- ASSIGNMENT -
When you copy the entries, match them exactly and omit the pictures.

- DATA TO EXAMINE -
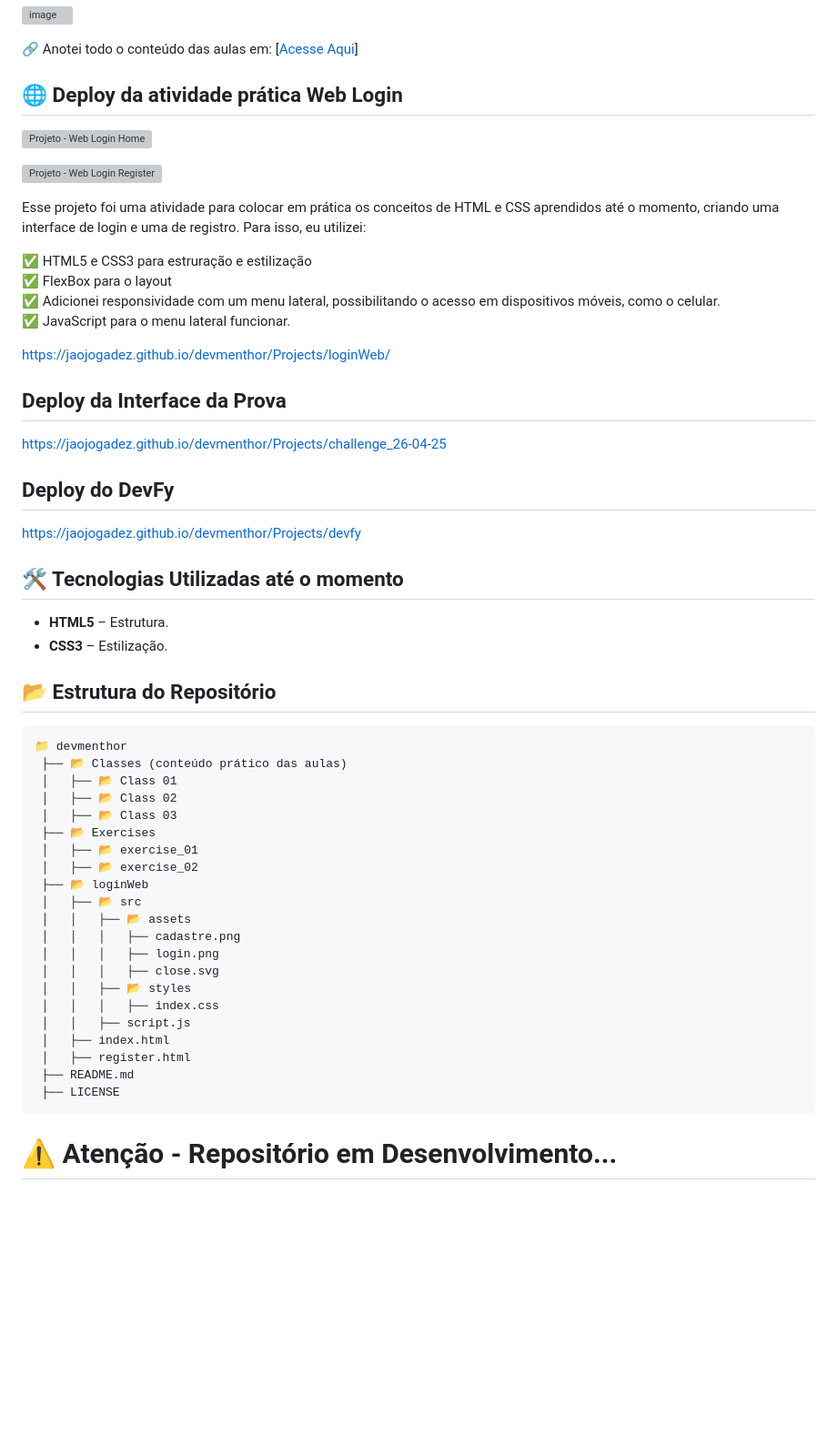
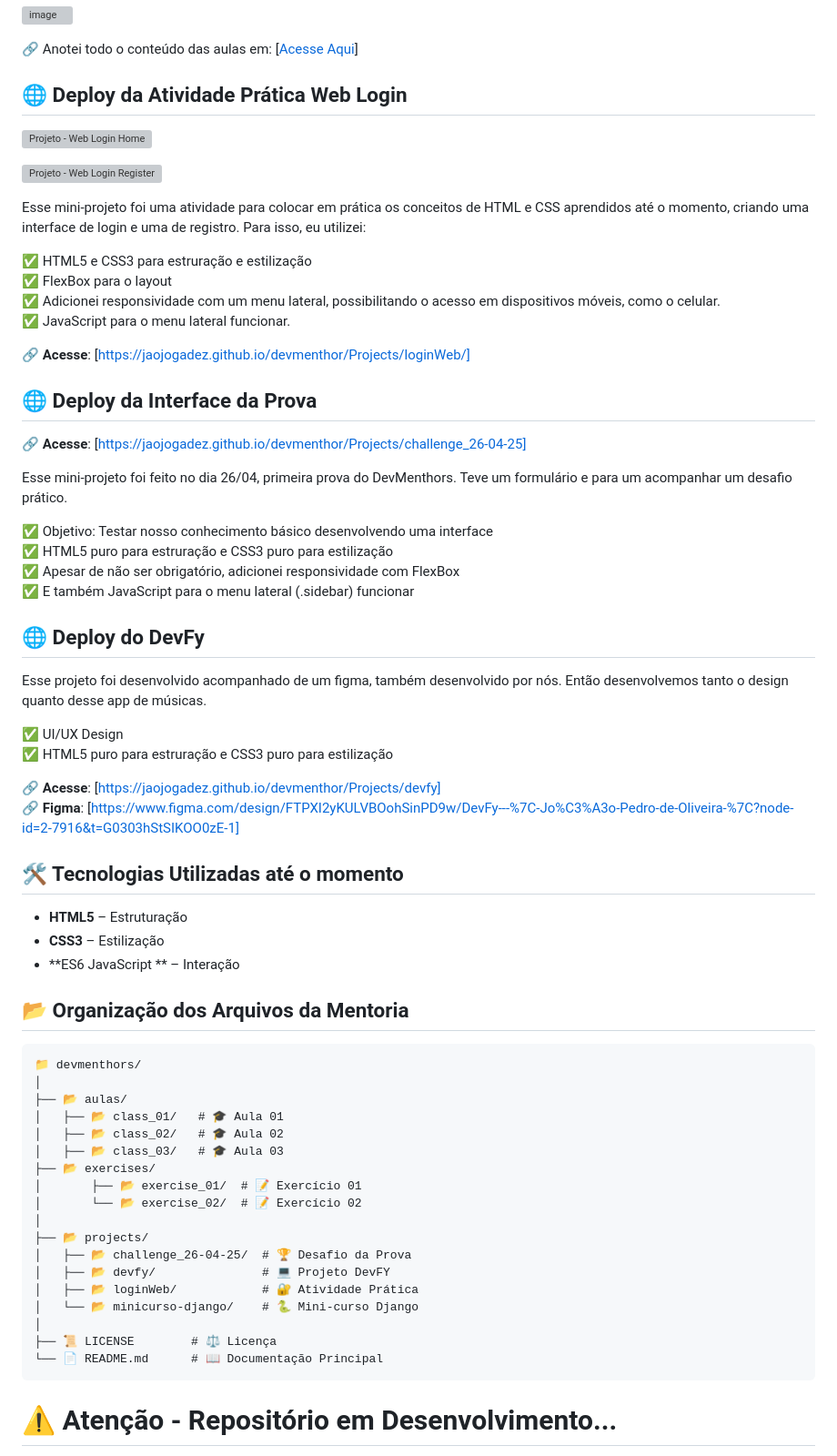
Before and after one commit to jaojogadez/devmenthor, a Markdown page: README.md, the part around the change. Shown at 91% size. Drawn GitHub-style; blank space fills up the shorter version; grey boxes are pictures that could not be loaded.

````diff
--- a/README.md
+++ b/README.md
@@ -10,67 +10,66 @@ Este repositório contém materiais e exemplos de código utilizados nas sessõe
 
 🔗 Anotei todo o conteúdo das aulas em: [<a href="https://safe-coil-e10.notion.site/DevMenthor-1d3b88e5901b807e9e7fc0d468f148fb" target="_blank">Acesse Aqui</a>]
 
-## 🌐 Deploy da atividade prática Web Login
+## 🌐 Deploy da Atividade Prática Web Login
 ![Projeto  - Web Login Home](https://github.com/user-attachments/assets/fc74d42d-3830-4eaf-878a-1202658a4b19)
 
 ![Projeto  - Web Login Register](https://github.com/user-attachments/assets/68e6dc31-e2f2-46d7-9fec-51b46f03c1c8)
 
-Esse projeto foi uma atividade para colocar em prática os conceitos de HTML e CSS aprendidos até o momento, criando uma interface de login e uma de registro. Para isso, eu utilizei: <br>
+Esse mini-projeto foi uma atividade para colocar em prática os conceitos de HTML e CSS aprendidos até o momento, criando uma interface de login e uma de registro. Para isso, eu utilizei: <br>
 
 ✅ HTML5 e CSS3 para estruração e estilização <br>
 ✅ FlexBox para o layout <br>
 ✅ Adicionei responsividade com um menu lateral, possibilitando o acesso em dispositivos móveis, como o celular. <br>
 ✅ JavaScript para o menu lateral funcionar. <br>
 
-https://jaojogadez.github.io/devmenthor/Projects/loginWeb/
+🔗 **Acesse**: [https://jaojogadez.github.io/devmenthor/Projects/loginWeb/]
 
-## Deploy da Interface da Prova
-https://jaojogadez.github.io/devmenthor/Projects/challenge_26-04-25
+## 🌐 Deploy da Interface da Prova
 
-## Deploy do DevFy
-https://jaojogadez.github.io/devmenthor/Projects/devfy
+🔗 **Acesse**: [https://jaojogadez.github.io/devmenthor/Projects/challenge_26-04-25]
 
-<!--
-## 🚀 Funcionalidades e Conteúdo
+Esse mini-projeto foi feito no dia 26/04, primeira prova do DevMenthors. Teve um formulário e para um acompanhar um desafio prático.
 
-Os arquivos neste repositório demonstram conceitos fundamentais do HTML, incluindo:
+✅ Objetivo: Testar nosso conhecimento básico desenvolvendo uma interface <br>
+✅ HTML5 puro para estruração e CSS3 puro para estilização <br>
+✅ Apesar de não ser obrigatório, adicionei responsividade com FlexBox <br>
+✅ E também JavaScript para o menu lateral (.sidebar) funcionar <br>
 
-✅ **Estrutura Básica do HTML:** Declaração `<!DOCTYPE html>`, organização das tags `<html>`, `<head>` e `<body>`. <br>
-📌 **Elementos de Cabeçalho:** Uso de `<meta>`, `<title>` e outras tags importantes.  <br>
-📝 **Títulos e Parágrafos:** Demonstração de `<h1>` a `<h6>` e formatação de textos com `<p>`, `<b>`, `<em>`, `<del>`. <br>
-🔗 **Links e Imagens:** Uso da tag `<a>` para hiperligações e `<img>` para imagens. <br>
-🌐 **Links Externos:** Implementação de links com `target="_blank"` para abrir em novas abas. <br>
-🎨 **Estilização de Imagens:** Aplicando `border-radius` via CSS inline. <br>
--->
+## 🌐 Deploy do DevFy
+Esse projeto foi desenvolvido acompanhado de um figma, também desenvolvido por nós. Então desenvolvemos tanto o design quanto desse app de músicas. <br>
+
+✅ UI/UX Design<br>
+✅ HTML5 puro para estruração e CSS3 puro para estilização <br>
+
+🔗 **Acesse**: [https://jaojogadez.github.io/devmenthor/Projects/devfy] <br>
+🔗 **Figma**: [https://www.figma.com/design/FTPXI2yKULVBOohSinPD9w/DevFy---%7C-Jo%C3%A3o-Pedro-de-Oliveira-%7C?node-id=2-7916&t=G0303hStSIKOO0zE-1] <br>
 
 ## 🛠️ Tecnologias Utilizadas até o momento
-- **HTML5** – Estrutura.
-- **CSS3** – Estilização.
+- **HTML5** – Estruturação
+- **CSS3** – Estilização
+- **ES6 JavaScript ** – Interação
 
-## 📂 Estrutura do Repositório
+## 📂 Organização dos Arquivos da Mentoria
 
 ```
-📁 devmenthor
- ├── 📂 Classes (conteúdo prático das aulas)
- │   ├── 📂 Class 01
- │   ├── 📂 Class 02
- │   ├── 📂 Class 03
- ├── 📂 Exercises
- │   ├── 📂 exercise_01
- │   ├── 📂 exercise_02
- ├── 📂 loginWeb
- │   ├── 📂 src
- │   │   ├── 📂 assets
- │   │   │   ├── cadastre.png
- │   │   │   ├── login.png
- │   │   │   ├── close.svg
- │   │   ├── 📂 styles
- │   │   │   ├── index.css
- │   │   ├── script.js
- │   ├── index.html
- │   ├── register.html
- ├── README.md
- ├── LICENSE
+📁 devmenthors/
+│
+├── 📂 aulas/
+│   ├── 📂 class_01/   # 🎓 Aula 01
+│   ├── 📂 class_02/   # 🎓 Aula 02
+│   ├── 📂 class_03/   # 🎓 Aula 03
+├── 📂 exercises/
+│       ├── 📂 exercise_01/  # 📝 Exercício 01
+│       └── 📂 exercise_02/  # 📝 Exercício 02
+│
+├── 📂 projects/
+│   ├── 📂 challenge_26-04-25/  # 🏆 Desafio da Prova
+│   ├── 📂 devfy/               # 💻 Projeto DevFY
+│   ├── 📂 loginWeb/            # 🔐 Atividade Prática
+│   └── 📂 minicurso-django/    # 🐍 Mini-curso Django
+│
+├── 📜 LICENSE        # ⚖️ Licença
+└── 📄 README.md      # 📖 Documentação Principal
 ```
 # ⚠️ Atenção - Repositório em Desenvolvimento...
 Para qualquer dúvida ou problema, entre em contato via GitHub: [@jaojogadez](https://github.com/jaojogadez).
````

- SOLUTION TO THE EXERCISE -
Before and after one commit to jaojogadez/devmenthor, a Markdown page: README.md, the part around the change. Shown at 91% size. Drawn GitHub-style; blank space fills up the shorter version; grey boxes are pictures that could not be loaded.

````diff
--- a/README.md
+++ b/README.md
@@ -10,67 +10,66 @@ Este repositório contém materiais e exemplos de código utilizados nas sessõe
 
 🔗 Anotei todo o conteúdo das aulas em: [<a href="https://safe-coil-e10.notion.site/DevMenthor-1d3b88e5901b807e9e7fc0d468f148fb" target="_blank">Acesse Aqui</a>]
 
-## 🌐 Deploy da atividade prática Web Login
+## 🌐 Deploy da Atividade Prática Web Login
 ![Projeto  - Web Login Home](https://github.com/user-attachments/assets/fc74d42d-3830-4eaf-878a-1202658a4b19)
 
 ![Projeto  - Web Login Register](https://github.com/user-attachments/assets/68e6dc31-e2f2-46d7-9fec-51b46f03c1c8)
 
-Esse projeto foi uma atividade para colocar em prática os conceitos de HTML e CSS aprendidos até o momento, criando uma interface de login e uma de registro. Para isso, eu utilizei: <br>
+Esse mini-projeto foi uma atividade para colocar em prática os conceitos de HTML e CSS aprendidos até o momento, criando uma interface de login e uma de registro. Para isso, eu utilizei: <br>
 
 ✅ HTML5 e CSS3 para estruração e estilização <br>
 ✅ FlexBox para o layout <br>
 ✅ Adicionei responsividade com um menu lateral, possibilitando o acesso em dispositivos móveis, como o celular. <br>
 ✅ JavaScript para o menu lateral funcionar. <br>
 
-https://jaojogadez.github.io/devmenthor/Projects/loginWeb/
+🔗 **Acesse**: [https://jaojogadez.github.io/devmenthor/Projects/loginWeb/]
 
-## Deploy da Interface da Prova
-https://jaojogadez.github.io/devmenthor/Projects/challenge_26-04-25
+## 🌐 Deploy da Interface da Prova
 
-## Deploy do DevFy
-https://jaojogadez.github.io/devmenthor/Projects/devfy
+🔗 **Acesse**: [https://jaojogadez.github.io/devmenthor/Projects/challenge_26-04-25]
 
-<!--
-## 🚀 Funcionalidades e Conteúdo
+Esse mini-projeto foi feito no dia 26/04, primeira prova do DevMenthors. Teve um formulário e para um acompanhar um desafio prático.
 
-Os arquivos neste repositório demonstram conceitos fundamentais do HTML, incluindo:
+✅ Objetivo: Testar nosso conhecimento básico desenvolvendo uma interface <br>
+✅ HTML5 puro para estruração e CSS3 puro para estilização <br>
+✅ Apesar de não ser obrigatório, adicionei responsividade com FlexBox <br>
+✅ E também JavaScript para o menu lateral (.sidebar) funcionar <br>
 
-✅ **Estrutura Básica do HTML:** Declaração `<!DOCTYPE html>`, organização das tags `<html>`, `<head>` e `<body>`. <br>
-📌 **Elementos de Cabeçalho:** Uso de `<meta>`, `<title>` e outras tags importantes.  <br>
-📝 **Títulos e Parágrafos:** Demonstração de `<h1>` a `<h6>` e formatação de textos com `<p>`, `<b>`, `<em>`, `<del>`. <br>
-🔗 **Links e Imagens:** Uso da tag `<a>` para hiperligações e `<img>` para imagens. <br>
-🌐 **Links Externos:** Implementação de links com `target="_blank"` para abrir em novas abas. <br>
-🎨 **Estilização de Imagens:** Aplicando `border-radius` via CSS inline. <br>
--->
+## 🌐 Deploy do DevFy
+Esse projeto foi desenvolvido acompanhado de um figma, também desenvolvido por nós. Então desenvolvemos tanto o design quanto desse app de músicas. <br>
+
+✅ UI/UX Design<br>
+✅ HTML5 puro para estruração e CSS3 puro para estilização <br>
+
+🔗 **Acesse**: [https://jaojogadez.github.io/devmenthor/Projects/devfy] <br>
+🔗 **Figma**: [https://www.figma.com/design/FTPXI2yKULVBOohSinPD9w/DevFy---%7C-Jo%C3%A3o-Pedro-de-Oliveira-%7C?node-id=2-7916&t=G0303hStSIKOO0zE-1] <br>
 
 ## 🛠️ Tecnologias Utilizadas até o momento
-- **HTML5** – Estrutura.
-- **CSS3** – Estilização.
+- **HTML5** – Estruturação
+- **CSS3** – Estilização
+- **ES6 JavaScript ** – Interação
 
-## 📂 Estrutura do Repositório
+## 📂 Organização dos Arquivos da Mentoria
 
 ```
-📁 devmenthor
- ├── 📂 Classes (conteúdo prático das aulas)
- │   ├── 📂 Class 01
- │   ├── 📂 Class 02
- │   ├── 📂 Class 03
- ├── 📂 Exercises
- │   ├── 📂 exercise_01
- │   ├── 📂 exercise_02
- ├── 📂 loginWeb
- │   ├── 📂 src
- │   │   ├── 📂 assets
- │   │   │   ├── cadastre.png
- │   │   │   ├── login.png
- │   │   │   ├── close.svg
- │   │   ├── 📂 styles
- │   │   │   ├── index.css
- │   │   ├── script.js
- │   ├── index.html
- │   ├── register.html
- ├── README.md
- ├── LICENSE
+📁 devmenthors/
+│
+├── 📂 aulas/
+│   ├── 📂 class_01/   # 🎓 Aula 01
+│   ├── 📂 class_02/   # 🎓 Aula 02
+│   ├── 📂 class_03/   # 🎓 Aula 03
+├── 📂 exercises/
+│       ├── 📂 exercise_01/  # 📝 Exercício 01
+│       └── 📂 exercise_02/  # 📝 Exercício 02
+│
+├── 📂 projects/
+│   ├── 📂 challenge_26-04-25/  # 🏆 Desafio da Prova
+│   ├── 📂 devfy/               # 💻 Projeto DevFY
+│   ├── 📂 loginWeb/            # 🔐 Atividade Prática
+│   └── 📂 minicurso-django/    # 🐍 Mini-curso Django
+│
+├── 📜 LICENSE        # ⚖️ Licença
+└── 📄 README.md      # 📖 Documentação Principal
 ```
 # ⚠️ Atenção - Repositório em Desenvolvimento...
 Para qualquer dúvida ou problema, entre em contato via GitHub: [@jaojogadez](https://github.com/jaojogadez).
````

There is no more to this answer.